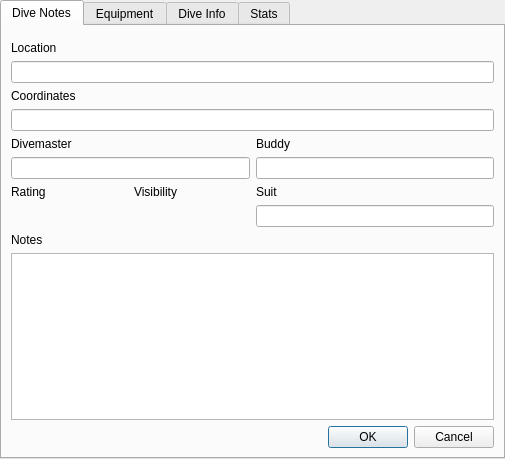
Qt form qt-ui/maintab.ui (subsurface/subsurface) before a commit.
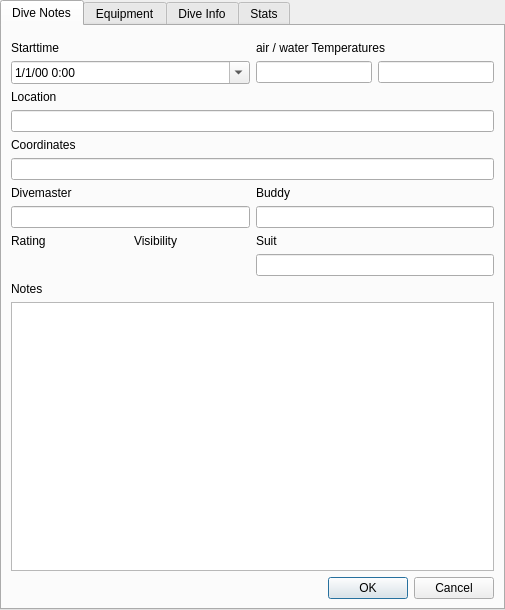
The same form after that commit. Custom widgets are drawn as their Qt base class.

Commit message:
Allow editing of date & time and air & water temperatures
Add two more rows to the widget - this is getting quite busy.
There still is some weirdness where the focus isn't returned where it
should be and a few other details, but overall getting there.

Added helper functions to parse a temperature and to deal with the
timezone offset - with that latter one I also fixed the time offset bug in
the planner.

The edit to the form file:
```diff
--- a/qt-ui/maintab.ui
+++ b/qt-ui/maintab.ui
@@ -7,7 +7,7 @@
     <x>0</x>
     <y>0</y>
     <width>505</width>
-    <height>459</height>
+    <height>610</height>
    </rect>
   </property>
   <property name="windowTitle">
@@ -21,70 +21,70 @@
     <string>Dive Notes</string>
    </attribute>
    <layout class="QGridLayout" name="gridLayout_3">
-    <item row="4" column="0" colspan="2">
+    <item row="6" column="0" colspan="2">
      <widget class="QLineEdit" name="coordinates">
       <property name="readOnly">
        <bool>false</bool>
       </property>
      </widget>
     </item>
-    <item row="11" column="0" colspan="2">
+    <item row="13" column="0" colspan="2">
      <widget class="QTextEdit" name="notes">
       <property name="readOnly">
        <bool>false</bool>
       </property>
      </widget>
     </item>
-    <item row="1" column="0">
+    <item row="3" column="0">
      <widget class="QLabel" name="LocationLabel">
       <property name="text">
        <string>Location</string>
       </property>
      </widget>
     </item>
-    <item row="6" column="0">
+    <item row="8" column="0">
      <widget class="QLineEdit" name="divemaster">
       <property name="readOnly">
        <bool>false</bool>
       </property>
      </widget>
     </item>
-    <item row="8" column="1">
+    <item row="10" column="1">
      <widget class="QLineEdit" name="suit">
       <property name="readOnly">
        <bool>false</bool>
       </property>
      </widget>
     </item>
-    <item row="6" column="1">
+    <item row="8" column="1">
      <widget class="QLineEdit" name="buddy">
       <property name="readOnly">
        <bool>false</bool>
       </property>
      </widget>
     </item>
-    <item row="2" column="0" colspan="2">
+    <item row="4" column="0" colspan="2">
      <widget class="QLineEdit" name="location">
       <property name="readOnly">
        <bool>false</bool>
       </property>
      </widget>
     </item>
-    <item row="5" column="0">
+    <item row="7" column="0">
      <widget class="QLabel" name="DivemasterLabel">
       <property name="text">
        <string>Divemaster</string>
       </property>
      </widget>
     </item>
-    <item row="5" column="1">
+    <item row="7" column="1">
      <widget class="QLabel" name="BuddyLabel">
       <property name="text">
        <string>Buddy</string>
       </property>
      </widget>
     </item>
-    <item row="7" column="0">
+    <item row="9" column="0">
      <layout class="QHBoxLayout" name="ratingVisibilityLabels">
       <item>
        <widget class="QLabel" name="RatingLabel">
@@ -102,21 +102,21 @@
       </item>
      </layout>
     </item>
-    <item row="7" column="1">
+    <item row="9" column="1">
      <widget class="QLabel" name="SuitLabel">
       <property name="text">
        <string>Suit</string>
       </property>
      </widget>
     </item>
-    <item row="9" column="0">
+    <item row="11" column="0">
      <widget class="QLabel" name="NotesLabel">
       <property name="text">
        <string>Notes</string>
       </property>
      </widget>
     </item>
-    <item row="8" column="0">
+    <item row="10" column="0">
      <layout class="QHBoxLayout" name="ratingVisibilityWidgets">
       <item>
        <widget class="StarWidget" name="rating" native="true"/>
@@ -126,23 +126,65 @@
       </item>
      </layout>
     </item>
-    <item row="3" column="0">
+    <item row="5" column="0">
      <widget class="QLabel" name="CoordinatedLabel">
       <property name="text">
        <string>Coordinates</string>
       </property>
      </widget>
     </item>
+    <item row="1" column="0">
+     <widget class="QLabel" name="DateTimeLabel">
+      <property name="text">
+       <string>Starttime</string>
+      </property>
+     </widget>
+    </item>
     <item row="0" column="0" colspan="2">
      <widget class="KMessageWidget" name="diveNotesMessage" native="true"/>
     </item>
-    <item row="12" column="0" colspan="2">
+    <item row="14" column="0" colspan="2">
      <widget class="QDialogButtonBox" name="notesButtonBox">
       <property name="standardButtons">
        <set>QDialogButtonBox::Cancel|QDialogButtonBox::Ok</set>
       </property>
      </widget>
     </item>
+    <item row="2" column="0">
+     <widget class="QDateTimeEdit" name="dateTimeEdit">
+      <property name="displayFormat">
+       <string>M/d/yy h:mm</string>
+      </property>
+      <property name="calendarPopup">
+       <bool>true</bool>
+      </property>
+     </widget>
+    </item>
+    <item row="2" column="1">
+     <layout class="QHBoxLayout" name="airWaterTempLayout">
+      <item>
+       <widget class="QLineEdit" name="airtemp">
+        <property name="readOnly">
+         <bool>false</bool>
+        </property>
+       </widget>
+      </item>
+      <item>
+       <widget class="QLineEdit" name="watertemp">
+        <property name="readOnly">
+         <bool>false</bool>
+        </property>
+       </widget>
+      </item>
+     </layout>
+    </item>
+    <item row="1" column="1">
+     <widget class="QLabel" name="TemperaturesLabel">
+      <property name="text">
+       <string>air / water Temperatures</string>
+      </property>
+     </widget>
+    </item>
    </layout>
   </widget>
   <widget class="QWidget" name="equipmentTab">
```
The commit also changes 5 other files.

=======

Would you return the whole listing above exactly as written, skipping any image?

Qt form qt-ui/maintab.ui (subsurface/subsurface) before a commit.
The same form after that commit. Custom widgets are drawn as their Qt base class.

Commit message:
Allow editing of date & time and air & water temperatures
Add two more rows to the widget - this is getting quite busy.
There still is some weirdness where the focus isn't returned where it
should be and a few other details, but overall getting there.

Added helper functions to parse a temperature and to deal with the
timezone offset - with that latter one I also fixed the time offset bug in
the planner.

The edit to the form file:
```diff
--- a/qt-ui/maintab.ui
+++ b/qt-ui/maintab.ui
@@ -7,7 +7,7 @@
     <x>0</x>
     <y>0</y>
     <width>505</width>
-    <height>459</height>
+    <height>610</height>
    </rect>
   </property>
   <property name="windowTitle">
@@ -21,70 +21,70 @@
     <string>Dive Notes</string>
    </attribute>
    <layout class="QGridLayout" name="gridLayout_3">
-    <item row="4" column="0" colspan="2">
+    <item row="6" column="0" colspan="2">
      <widget class="QLineEdit" name="coordinates">
       <property name="readOnly">
        <bool>false</bool>
       </property>
      </widget>
     </item>
-    <item row="11" column="0" colspan="2">
+    <item row="13" column="0" colspan="2">
      <widget class="QTextEdit" name="notes">
       <property name="readOnly">
        <bool>false</bool>
       </property>
      </widget>
     </item>
-    <item row="1" column="0">
+    <item row="3" column="0">
      <widget class="QLabel" name="LocationLabel">
       <property name="text">
        <string>Location</string>
       </property>
      </widget>
     </item>
-    <item row="6" column="0">
+    <item row="8" column="0">
      <widget class="QLineEdit" name="divemaster">
       <property name="readOnly">
        <bool>false</bool>
       </property>
      </widget>
     </item>
-    <item row="8" column="1">
+    <item row="10" column="1">
      <widget class="QLineEdit" name="suit">
       <property name="readOnly">
        <bool>false</bool>
       </property>
      </widget>
     </item>
-    <item row="6" column="1">
+    <item row="8" column="1">
      <widget class="QLineEdit" name="buddy">
       <property name="readOnly">
        <bool>false</bool>
       </property>
      </widget>
     </item>
-    <item row="2" column="0" colspan="2">
+    <item row="4" column="0" colspan="2">
      <widget class="QLineEdit" name="location">
       <property name="readOnly">
        <bool>false</bool>
       </property>
      </widget>
     </item>
-    <item row="5" column="0">
+    <item row="7" column="0">
      <widget class="QLabel" name="DivemasterLabel">
       <property name="text">
        <string>Divemaster</string>
       </property>
      </widget>
     </item>
-    <item row="5" column="1">
+    <item row="7" column="1">
      <widget class="QLabel" name="BuddyLabel">
       <property name="text">
        <string>Buddy</string>
       </property>
      </widget>
     </item>
-    <item row="7" column="0">
+    <item row="9" column="0">
      <layout class="QHBoxLayout" name="ratingVisibilityLabels">
       <item>
        <widget class="QLabel" name="RatingLabel">
@@ -102,21 +102,21 @@
       </item>
      </layout>
     </item>
-    <item row="7" column="1">
+    <item row="9" column="1">
      <widget class="QLabel" name="SuitLabel">
       <property name="text">
        <string>Suit</string>
       </property>
      </widget>
     </item>
-    <item row="9" column="0">
+    <item row="11" column="0">
      <widget class="QLabel" name="NotesLabel">
       <property name="text">
        <string>Notes</string>
       </property>
      </widget>
     </item>
-    <item row="8" column="0">
+    <item row="10" column="0">
      <layout class="QHBoxLayout" name="ratingVisibilityWidgets">
       <item>
        <widget class="StarWidget" name="rating" native="true"/>
@@ -126,23 +126,65 @@
       </item>
      </layout>
     </item>
-    <item row="3" column="0">
+    <item row="5" column="0">
      <widget class="QLabel" name="CoordinatedLabel">
       <property name="text">
        <string>Coordinates</string>
       </property>
      </widget>
     </item>
+    <item row="1" column="0">
+     <widget class="QLabel" name="DateTimeLabel">
+      <property name="text">
+       <string>Starttime</string>
+      </property>
+     </widget>
+    </item>
     <item row="0" column="0" colspan="2">
      <widget class="KMessageWidget" name="diveNotesMessage" native="true"/>
     </item>
-    <item row="12" column="0" colspan="2">
+    <item row="14" column="0" colspan="2">
      <widget class="QDialogButtonBox" name="notesButtonBox">
       <property name="standardButtons">
        <set>QDialogButtonBox::Cancel|QDialogButtonBox::Ok</set>
       </property>
      </widget>
     </item>
+    <item row="2" column="0">
+     <widget class="QDateTimeEdit" name="dateTimeEdit">
+      <property name="displayFormat">
+       <string>M/d/yy h:mm</string>
+      </property>
+      <property name="calendarPopup">
+       <bool>true</bool>
+      </property>
+     </widget>
+    </item>
+    <item row="2" column="1">
+     <layout class="QHBoxLayout" name="airWaterTempLayout">
+      <item>
+       <widget class="QLineEdit" name="airtemp">
+        <property name="readOnly">
+         <bool>false</bool>
+        </property>
+       </widget>
+      </item>
+      <item>
+       <widget class="QLineEdit" name="watertemp">
+        <property name="readOnly">
+         <bool>false</bool>
+        </property>
+       </widget>
+      </item>
+     </layout>
+    </item>
+    <item row="1" column="1">
+     <widget class="QLabel" name="TemperaturesLabel">
+      <property name="text">
+       <string>air / water Temperatures</string>
+      </property>
+     </widget>
+    </item>
    </layout>
   </widget>
   <widget class="QWidget" name="equipmentTab">
```
The commit also changes 5 other files.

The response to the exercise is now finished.